To diagnose Huntington disease, a healthcare practitioner may perform a neurological exam and ask about the person's family history and symptoms. Imaging tests may be performed to look for signs of the disease and genetic testing can be done to determine if the person has the abnormal gene.
Molecular genetic testing
Molecular genetic testing is used to determine if a person has an allele, or gene variant, that predisposes to Huntington disease. It can be used to confirm a clinical diagnosis of HD and for predictive testing in asymptomatic individuals. The most common approach used is direct mutation analysis, which involves analysis of the person's DNA to estimate the length of the CAG repeat mutation.

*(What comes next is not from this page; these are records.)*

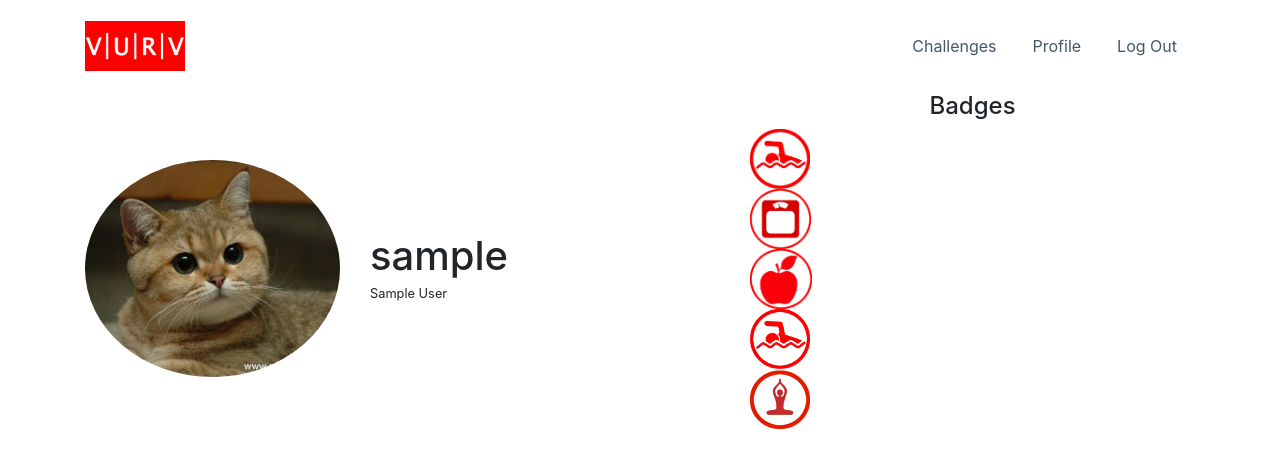
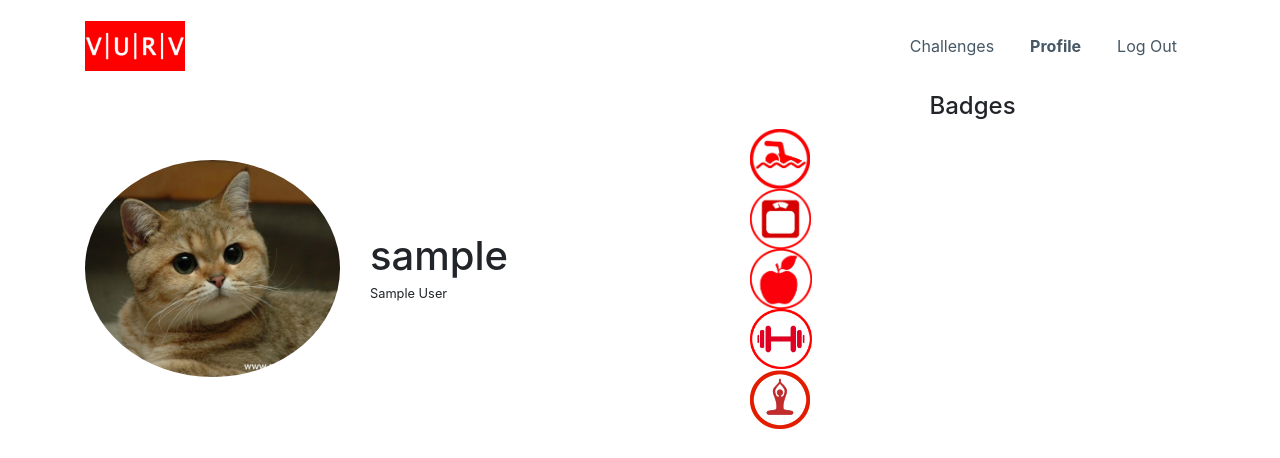
Before and after one commit to NicoleRus/fitness_challenges, a Flask app: page /auth/profile in a window 1280 px wide. Shown: the top 458 px of the page. Run offline with Flask 2, Linux system fonts and the light colour scheme; a user stored in the database is signed in; data comes from the database, SQL or seed files in the repository; a database or web service that is not in the repository returns one stand-in record (values such as "Sample title"); parts of the project's set-up code (start-up, migrations or seed data) failed here and were passed over; some libraries are stand-ins or nearby versions.

Commit message:
active page

```diff
--- a/FitnessApp/FitnessApp/templates/auth/profile.html
+++ b/FitnessApp/FitnessApp/templates/auth/profile.html
@@ -23,10 +23,10 @@
                         <img class="img-responsive" style="min-height:60px;height:60px;" src="{{url_for('static', filename='assets/img/icons/fitness.png')}}">
                     </li>
                     <li>
-                        <img class="img-responsive" style="min-height:60px;height:60px;" src="{{url_for('static', filename='assets/img/icons/nuitrition.png')}}">
+                        <img class="img-responsive" style="min-height:60px;height:60px;" src="{{url_for('static', filename='assets/img/icons/nutrition.png')}}">
                     </li>
                     <li>
-                        <img class="img-responsive" style="min-height:60px;height:60px;" src="{{url_for('static', filename='assets/img/icons/recreation.png')}}">
+                        <img class="img-responsive" style="min-height:60px;height:60px;" src="{{url_for('static', filename='assets/img/icons/strength.png')}}">
                     </li>
                     <li>
                         <img class="img-responsive" style="min-height:60px;height:60px;" src="{{url_for('static', filename='assets/img/icons/yoga.png')}}">
--- a/FitnessApp/FitnessApp/templates/challenge/create.html
+++ b/FitnessApp/FitnessApp/templates/challenge/create.html
@@ -16,7 +16,7 @@
                     <label for="category">Category: </label>
                     <select name="Category" class="form-control" id="category">
                         <option>Cardio</option>
-                        <option>Nuitrition</option>
+                        <option>Nutrition</option>
                         <option>Recreation</option>
                         <option>Yoga</option>
                         <option>Fitness</option>
--- a/FitnessApp/FitnessApp/templates/layout.html
+++ b/FitnessApp/FitnessApp/templates/layout.html
@@ -20,9 +20,22 @@
                 <div class="collapse navbar-collapse"
                      id="navcol-1">
                     <ul class="nav navbar-nav ml-auto">
-                        <li class="nav-item" role="presentation"><a class="nav-link" href={{url_for('rise.see_challenges')}}>Challenges</a></li>
+                        {%if challenges%}
+                        <strong>
+                            {%endif%}
+                            <li class="nav-item" role="presentation"><a class="nav-link" href={{url_for('rise.see_challenges')}}>Challenges</a></li>
+                            {%if challenges%}
+                        </strong>
+                        {%endif%}
+
                         {% if g.user %}
-                        <li class="nav-item" role="presentation"><a class="nav-link" href={{url_for('auth.show_profile')}}>Profile</a></li>
+                        {%if user_profile%}
+                        <strong>
+                            {%endif%}
+                            <li class="nav-item" role="presentation"><a class="nav-link" href={{url_for('auth.show_profile')}}>Profile</a></li>
+                            {%if user_profile%}
+                        </strong>
+                        {%endif%}
                         <li class="nav-item" role="presentation"><a class="nav-link" href={{url_for('auth.logout')}}>Log Out</a></li>
 
                         {%else%}
```
Also changed, not shown: FitnessApp/FitnessApp/static/assets/img/icons/nutrition.png (renamed from FitnessApp/FitnessApp/static/assets/img/icons/nuitrition.png), 1 other file.
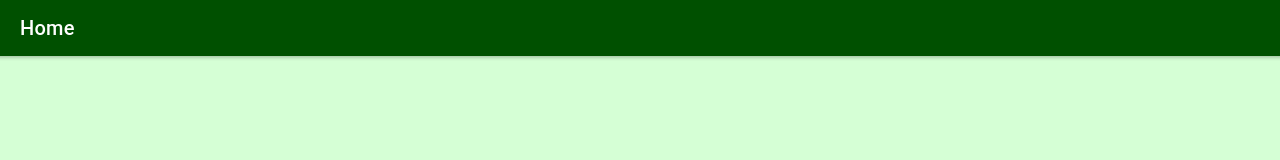
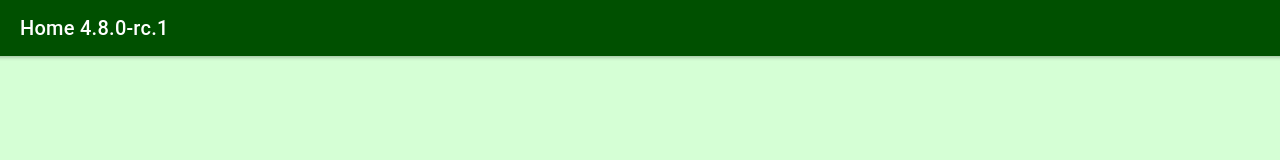
Before and after one commit to peterennis/ae-monorepo-react, a React (Create React App) app in the folder packages/ae-ionic-react/: page /tab1 in a window 1280 px wide. Shown: the top 160 px of the page. Built offline with nearby package versions, Linux system fonts and the light colour scheme; the HTML template or start-up script is replaced by a standard one.

Commit message:
chore(): add version info to home page

```diff
--- a/packages/ae-ionic-react/src/pages/Tab1.tsx
+++ b/packages/ae-ionic-react/src/pages/Tab1.tsx
@@ -18,7 +18,7 @@ const Tab1: React.FunctionComponent = () => {
     <>
       <IonHeader>
         <IonToolbar color="primary">
-          <IonTitle>Home</IonTitle>
+          <IonTitle>Home 4.8.0-rc.1</IonTitle>
         </IonToolbar>
       </IonHeader>
       <IonContent>
```
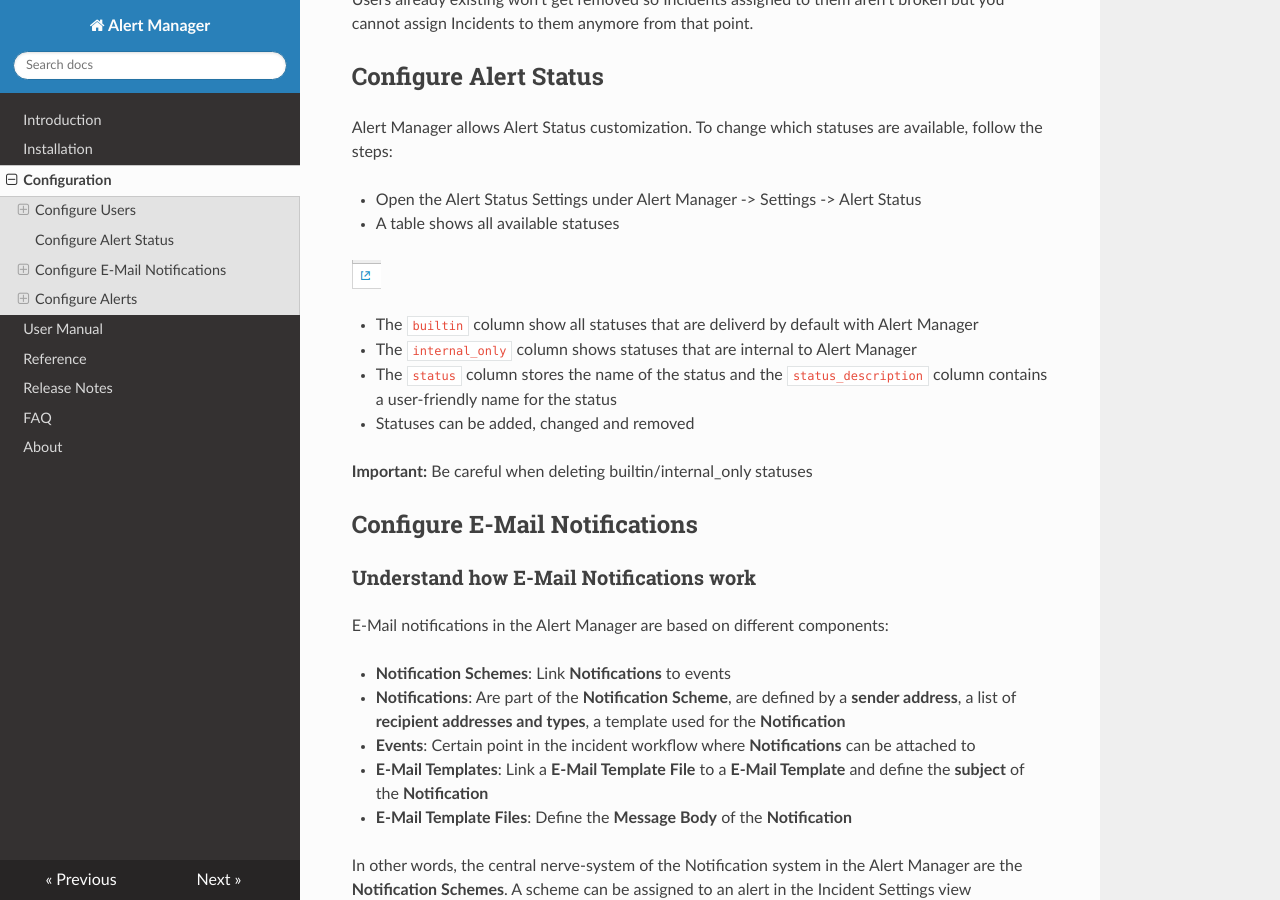
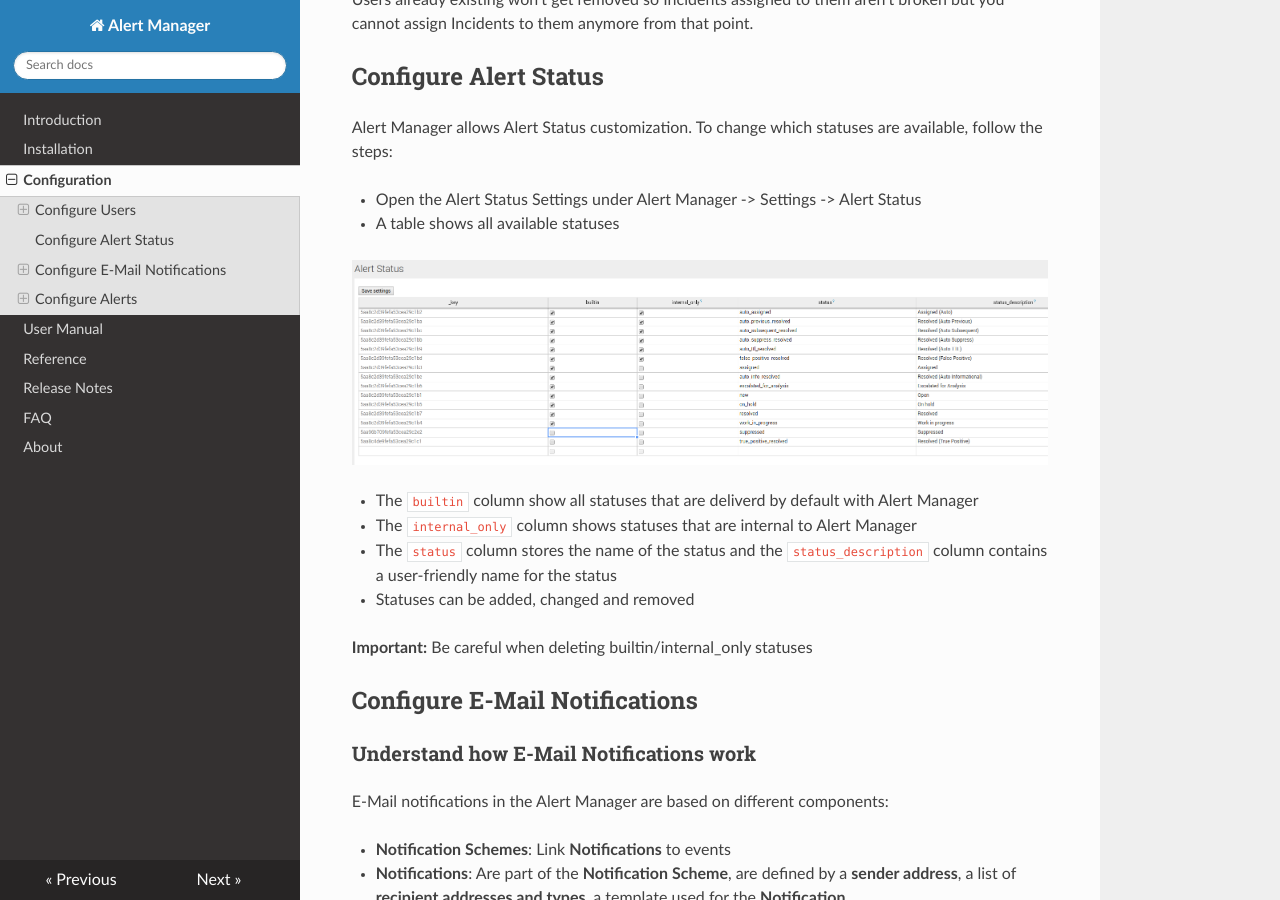
Before and after one commit to alertmanager/alert_manager_docs, an MkDocs documentation site: the page built from docs/configuration_manual.md, in a window 1280 px wide and 900 px high, scrolled down 662 px. Built offline with MkDocs 1.6.1, drawn with Linux system fonts in a browser that asks for light colours; nearby versions of some CDN libraries; old or Windows-style settings are respelled for this version of MkDocs.

Commit message:
Fixed img link

```diff
--- a/docs/configuration_manual.md
+++ b/docs/configuration_manual.md
@@ -24,7 +24,7 @@ Alert Manager allows  Alert Status customization. To change which statuses are a
 * Open the Alert Status Settings under Alert Manager -> Settings -> Alert Status
 * A table shows all available statuses
 
-![Screenshot](img/im_ewa_button.png)
+![Screenshot](img/im_alert_status_settings.png)
 
 * The `builtin` column show all statuses that are deliverd by default with Alert Manager
 * The `internal_only` column shows statuses that are internal to Alert Manager
```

Routine screening of the general population is not recommended, especially due to the lack of effective intervention to stop the onset of disease. However, it should be considered in individuals at an increased risk, that is, in those with a family history of HD. This is done using molecular genetics testing as described above. Predictive testing, in affected families, is also used to determine the disease status in females of child-bearing age and pregnant women to assess the risk of passing the disease to their children. Similarly, prenatal testing can also be done to determine if a fetus is affected.
Those who are considering genetic testing may want to consult with a genetic counselor, who can help them to better understand the pros and cons of this type of testing.
These imaging tests can provide an image of the brain showing areas of degeneration. They are not very useful, however, in early-stage HD because they are unable to show small regions of brain deterioration.
- CT scan
- PET scan
For more on imaging studies, see the web site RadiologyInfo.org.